The transition area is where you move from one leg of a triathlon to the next. If you’re competing in a Tribe or doing two consecutive legs of a Relay you will need to prepare for this as the transition will be crucial to your race. The transition area is also the designated place where you will ‘rack’ your bike, helmet, and towel, as well as store drinks and changes of clothing/footwear you may need for the race. Find out more here.
‘T1’ is the transition from swim to bike and ‘T2’ is the transition from bike to run. Both take place in the transition area.
If you are only completing one leg of the Relay you don’t need to worry about this section, swap over the timing chip to your next team mate and recover!

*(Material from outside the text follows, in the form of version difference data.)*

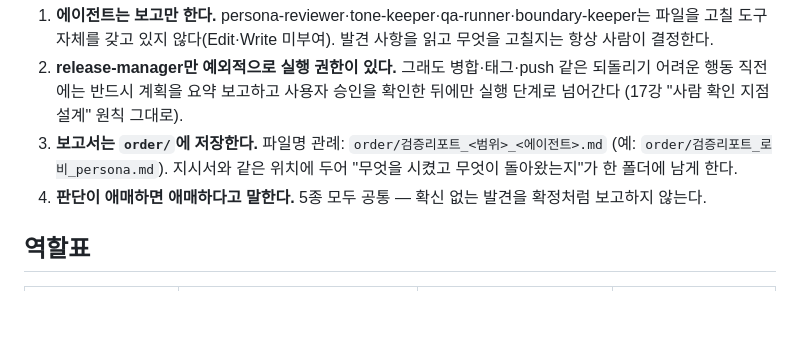
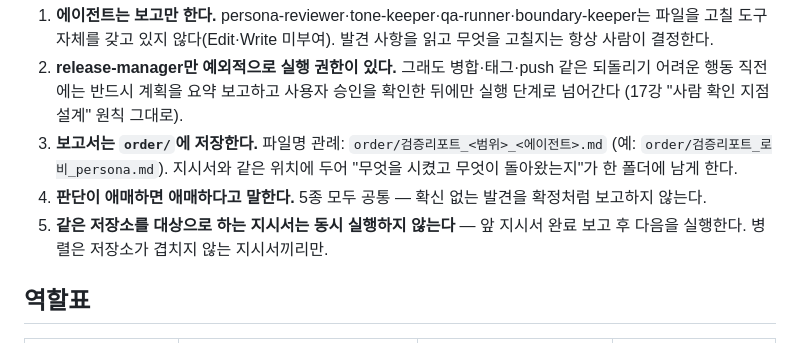
Before and after one commit to hyun02063185-AX-beginner/AI_First_Step, a Markdown page: docs/에이전트_운영.md, the part around the change. Drawn GitHub-style; blank space fills up the shorter version.

Commit message:
운영 원칙 추가 — 같은 저장소 대상 지시서는 순차 실행
병렬 실행은 저장소가 겹치지 않는 지시서끼리만 — 동시 실행 시 같은 파일을 다른
맥락에서 동시에 건드려 상태가 꼬일 수 있다.

Co-Authored-By: Claude Sonnet 5 <noreply@anthropic.com>

```diff
--- a/docs/에이전트_운영.md
+++ b/docs/에이전트_운영.md
@@ -17,6 +17,8 @@
    (예: `order/검증리포트_로비_persona.md`). 지시서와 같은 위치에 두어 "무엇을 시켰고 무엇이
    돌아왔는지"가 한 폴더에 남게 한다.
 4. **판단이 애매하면 애매하다고 말한다.** 5종 모두 공통 — 확신 없는 발견을 확정처럼 보고하지 않는다.
+5. **같은 저장소를 대상으로 하는 지시서는 동시 실행하지 않는다** — 앞 지시서 완료 보고 후 다음을
+   실행한다. 병렬은 저장소가 겹치지 않는 지시서끼리만.
 
 ## 역할표
 
```
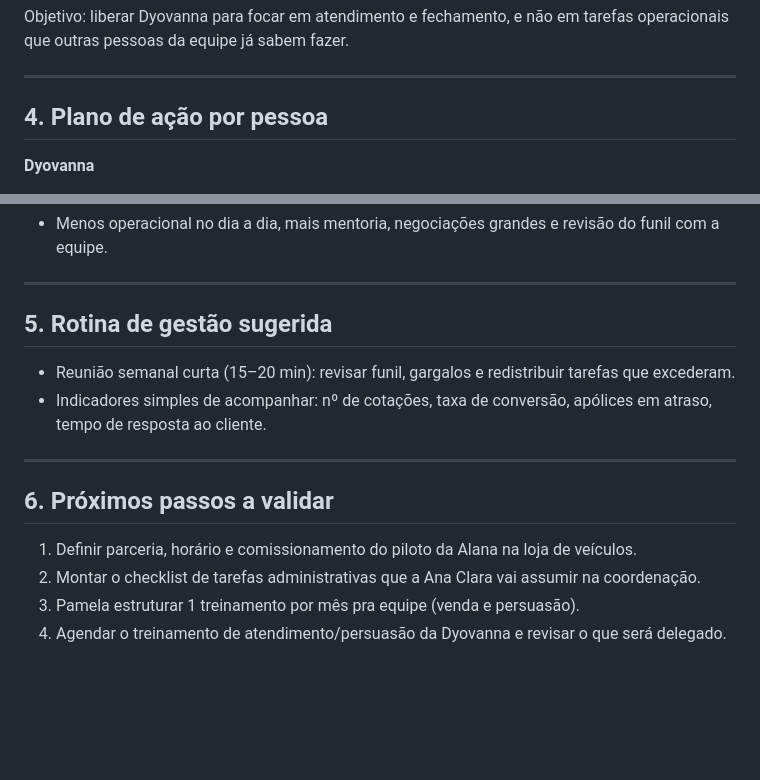
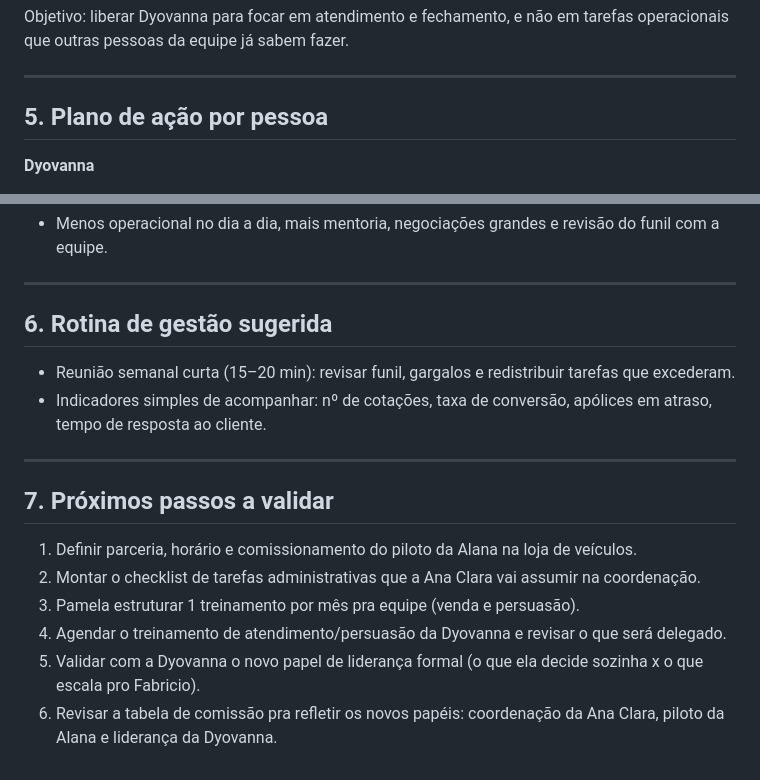
Before and after one commit to quadrataseguros/whatsapp-webhook, a Markdown page: docs/processo-vendas.md, 2 parts joined by grey strips. Rendered like a GitHub page; blank space fills up the shorter version.

```diff
--- a/docs/processo-vendas.md
+++ b/docs/processo-vendas.md
@@ -50,7 +109,7 @@ Objetivo: liberar Dyovanna para focar em atendimento e fechamento, e não em tar
 
 ---
 
-## 4. Plano de ação por pessoa
+## 5. Plano de ação por pessoa
 
 **Dyovanna**
 - Treinamento curto de atendimento ao cliente e técnicas de persuasão (abordagem, contorno de objeção, follow-up).
@@ -76,16 +135,18 @@ Objetivo: liberar Dyovanna para focar em atendimento e fechamento, e não em tar
 
 ---
 
-## 5. Rotina de gestão sugerida
+## 6. Rotina de gestão sugerida
 
 - Reunião semanal curta (15–20 min): revisar funil, gargalos e redistribuir tarefas que excederam.
 - Indicadores simples de acompanhar: nº de cotações, taxa de conversão, apólices em atraso, tempo de resposta ao cliente.
 
 ---
 
-## 6. Próximos passos a validar
+## 7. Próximos passos a validar
 
 1. Definir parceria, horário e comissionamento do piloto da Alana na loja de veículos.
 2. Montar o checklist de tarefas administrativas que a Ana Clara vai assumir na coordenação.
 3. Pamela estruturar 1 treinamento por mês pra equipe (venda e persuasão).
 4. Agendar o treinamento de atendimento/persuasão da Dyovanna e revisar o que será delegado.
+5. Validar com a Dyovanna o novo papel de liderança formal (o que ela decide sozinha x o que escala pro Fabricio).
+6. Revisar a tabela de comissão pra refletir os novos papéis: coordenação da Ana Clara, piloto da Alana e liderança da Dyovanna.
```
Also changed, not shown: other parts of docs/processo-vendas.md (+60 -1 lines).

Familiarise yourself with where you have ‘racked’ your bike and where the ‘bike in’ and ‘bike out’ areas are. These are the areas through which you will enter and leave the transition area
When you enter or leave transition on your bike there is a dismount area in which you must walk with your bike. These areas will be signposted or marshalled but make sure you know where they are before starting the race.
To keep transitions quick, have them planned out in advance and if possible, have your equipment ready.
When training, practice getting out of the pool to help with transitions. It’s important to master this to get used to the sensation of being horizontal and then immediately vertical.
Never rush and use the changing rooms to get changed in transition if you need to.
Before and after each training session you should warm up and warm down.
Warming up prepares your body for exercise, allowing you to move more efficiently which puts less stress on joints and helps to lower injury risk. Warming down brings your heart rate back to normal. Both static and dynamic stretching are important in warming up and down, especially in reducing muscle stiffness.
The training plans will give some guidance on warming up and warming down, but take a look at these videos for stretching advice to supplement your training sessions.
Rest and recovery is just as important to your race preparation as the training itself. If you get to a stage where you think you may be over-trained, rather than just a little tired that day, try to start your planned training session, but assess how you feel after the first 5 minutes. If after 5-10 minutes you don’t feel like you can carry on, take a rest day.
Equally if you’ve been struggling with training for a few days and are finding it really difficult, you could consider having a recovery day, or focus on light physical activity instead, such as a short walk or cycle. Over-training can lead to injury, so listen to your body.
After training, ensure that you have a mix of protein and carbohydrate, the ideal recovery nutrition, within 20-30 minutes of finishing your training session. A lot of triathlon training is low intensity, longer duration, so this combination works well to encourage recovery. You can find our seven-day nutrition plan, which includes recipes for high protein and carbohydrate meals and top tips from British Triathlon’s nutritionist, Lucy Wainwright, here.
SLEEP IS KING
Sleep is one of the most important elements of recovery as sleep and rest is the time the body best repairs itself from all the training you have been doing. Make sure you’re getting enough sleep with an aim to wake up feeling refreshed.
Prior to going to sleep, find the time to wind down. Find a technique that works for you, perhaps reading a book, listening to music or meditation. Have a listen to our podcast, where British Triathlon coaches talk with podcaster and coach Ben Coomber about listening to your body.
Eating regular meals throughout the day will ensure a good supply of nutrients to allow the body to recover and be ready to go again.
Our podcasts, hosted by Ben Coomber and featuring British Triathlon’s Olympic Head Coach, Ben Bright and Paralympic Performance Coach, Steve Casson, cover all things health and wellbeing; from training and mindset, to why triathlon really is a sport for everyone.